Computed Tomography (CT)
A Computed Tomography, or CT scan, is an imaging test that combines computers and 360-degree X-rays to produce high-resolution body images. It is painless, fast, non-invasive, and an extremely accurate procedure. A CT scan can depict bones, blood vessels, and soft tissues inside the body. Common areas of scanning include the chest, abdomen, and pelvic area. The CT scan is a vital tool in diagnosing a disease. This is significant in identification and proper diagnosis of infection, blood clot, internal bleeding, or disease. This helps decide, plan and execute a treatment - be it surgical, medical, or radiation based.
Magnetic Resonance Imaging (MRI)
Magnetic Resonance Imaging provides 3D anatomical and pathological pictures that help evaluate a wide range of conditions in the human body. Such images cannot be obtained via X-Ray or CT scan. MRI uses a strong magnetic field and radio frequency pulses to produce high-resolution pictures. The device and technique allow for viewing inside the muscle, joints, ligaments, tendons, cartilage, and internal organs.
Myelography uses a real-time form of x-ray called fluoroscopy and an injection of contrast material to evaluate the spinal cord, nerve roots and spinal lining. By injecting contrast material into the spine, doctors can visualize the spinal cord, nerves, and tissues that line the nerves (meninges). Myelography is typically used to evaluate the spine before and after surgery and to detect problems in patients who cannot undergo MRI.
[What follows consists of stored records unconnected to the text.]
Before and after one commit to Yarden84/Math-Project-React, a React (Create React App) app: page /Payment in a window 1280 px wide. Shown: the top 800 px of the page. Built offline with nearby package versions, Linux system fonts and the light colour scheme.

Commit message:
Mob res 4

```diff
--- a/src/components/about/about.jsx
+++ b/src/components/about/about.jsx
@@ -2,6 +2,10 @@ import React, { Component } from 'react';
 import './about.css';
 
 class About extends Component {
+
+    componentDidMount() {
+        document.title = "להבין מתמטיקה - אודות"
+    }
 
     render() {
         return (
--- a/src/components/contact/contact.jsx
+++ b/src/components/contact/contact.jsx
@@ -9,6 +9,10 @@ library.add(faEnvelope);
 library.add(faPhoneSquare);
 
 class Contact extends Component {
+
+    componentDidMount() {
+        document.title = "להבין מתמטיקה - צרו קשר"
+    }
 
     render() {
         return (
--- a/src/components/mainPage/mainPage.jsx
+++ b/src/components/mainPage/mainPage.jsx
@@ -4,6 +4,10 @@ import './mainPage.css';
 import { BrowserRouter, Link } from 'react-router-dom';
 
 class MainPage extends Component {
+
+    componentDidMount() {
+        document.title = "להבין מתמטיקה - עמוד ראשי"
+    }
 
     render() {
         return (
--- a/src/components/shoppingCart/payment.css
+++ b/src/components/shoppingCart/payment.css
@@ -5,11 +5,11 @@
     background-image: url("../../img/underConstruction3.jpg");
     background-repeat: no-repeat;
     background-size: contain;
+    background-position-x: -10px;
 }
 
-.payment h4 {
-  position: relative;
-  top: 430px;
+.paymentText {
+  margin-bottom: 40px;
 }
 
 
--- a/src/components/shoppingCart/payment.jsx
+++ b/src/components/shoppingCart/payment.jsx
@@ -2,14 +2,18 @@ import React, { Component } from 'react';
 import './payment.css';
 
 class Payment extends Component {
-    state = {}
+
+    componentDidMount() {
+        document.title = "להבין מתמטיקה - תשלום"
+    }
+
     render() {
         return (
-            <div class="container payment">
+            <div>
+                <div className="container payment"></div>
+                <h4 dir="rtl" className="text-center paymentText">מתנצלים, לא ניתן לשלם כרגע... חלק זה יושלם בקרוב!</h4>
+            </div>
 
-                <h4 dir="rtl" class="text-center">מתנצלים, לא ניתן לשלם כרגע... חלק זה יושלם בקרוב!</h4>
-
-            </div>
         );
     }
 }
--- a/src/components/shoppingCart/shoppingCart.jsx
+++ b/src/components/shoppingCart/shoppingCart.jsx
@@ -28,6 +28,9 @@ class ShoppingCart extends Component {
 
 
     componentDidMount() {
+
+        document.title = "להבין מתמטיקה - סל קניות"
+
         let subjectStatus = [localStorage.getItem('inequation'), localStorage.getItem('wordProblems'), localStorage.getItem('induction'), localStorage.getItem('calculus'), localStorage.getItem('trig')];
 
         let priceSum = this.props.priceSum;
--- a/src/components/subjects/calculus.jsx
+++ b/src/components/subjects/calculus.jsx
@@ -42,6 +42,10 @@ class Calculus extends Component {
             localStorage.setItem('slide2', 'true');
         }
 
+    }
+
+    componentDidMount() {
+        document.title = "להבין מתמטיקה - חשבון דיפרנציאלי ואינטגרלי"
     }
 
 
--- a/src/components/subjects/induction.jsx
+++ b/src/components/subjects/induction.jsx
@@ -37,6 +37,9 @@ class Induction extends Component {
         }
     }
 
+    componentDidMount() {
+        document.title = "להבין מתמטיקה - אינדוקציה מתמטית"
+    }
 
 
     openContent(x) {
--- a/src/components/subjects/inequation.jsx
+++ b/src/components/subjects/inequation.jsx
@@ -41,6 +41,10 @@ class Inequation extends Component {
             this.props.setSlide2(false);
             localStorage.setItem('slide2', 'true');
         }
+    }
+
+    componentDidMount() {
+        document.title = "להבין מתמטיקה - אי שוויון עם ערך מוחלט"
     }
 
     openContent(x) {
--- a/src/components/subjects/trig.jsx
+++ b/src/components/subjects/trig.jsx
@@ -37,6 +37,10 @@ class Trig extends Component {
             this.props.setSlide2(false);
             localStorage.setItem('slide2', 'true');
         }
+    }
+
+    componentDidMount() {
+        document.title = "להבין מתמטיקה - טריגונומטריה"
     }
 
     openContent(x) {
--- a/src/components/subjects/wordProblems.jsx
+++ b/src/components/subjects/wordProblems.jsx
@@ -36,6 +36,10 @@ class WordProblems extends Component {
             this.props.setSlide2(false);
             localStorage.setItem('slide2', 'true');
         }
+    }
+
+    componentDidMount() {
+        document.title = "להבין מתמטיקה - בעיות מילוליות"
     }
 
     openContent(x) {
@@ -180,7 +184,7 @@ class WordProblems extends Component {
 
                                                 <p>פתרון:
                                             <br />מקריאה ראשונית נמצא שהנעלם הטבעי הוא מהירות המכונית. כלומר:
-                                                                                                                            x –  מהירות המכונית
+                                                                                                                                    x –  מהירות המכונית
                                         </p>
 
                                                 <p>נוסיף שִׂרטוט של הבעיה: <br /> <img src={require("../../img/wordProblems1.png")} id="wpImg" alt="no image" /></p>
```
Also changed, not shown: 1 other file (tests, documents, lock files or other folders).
MR arthrography (arthrogram) is a contrast-enhanced study used to visualize the interior of joints in a very detailed way. An arthrogram helps doctors diagnose problems with the bones, cartilage, ligaments, and tendons within a joint. Arthrograms are especially useful for determining the cause of unexplained joint pain. Contrast material (gadolinium based) is injected directly into the joint which distends or enlarges the joint thus allowing for enhanced visualization of small internal structures. This leads to improved evaluation of diseases or conditions within the joint. Joint injections are done immediately before the MRI exam using fluoroscopic guidance.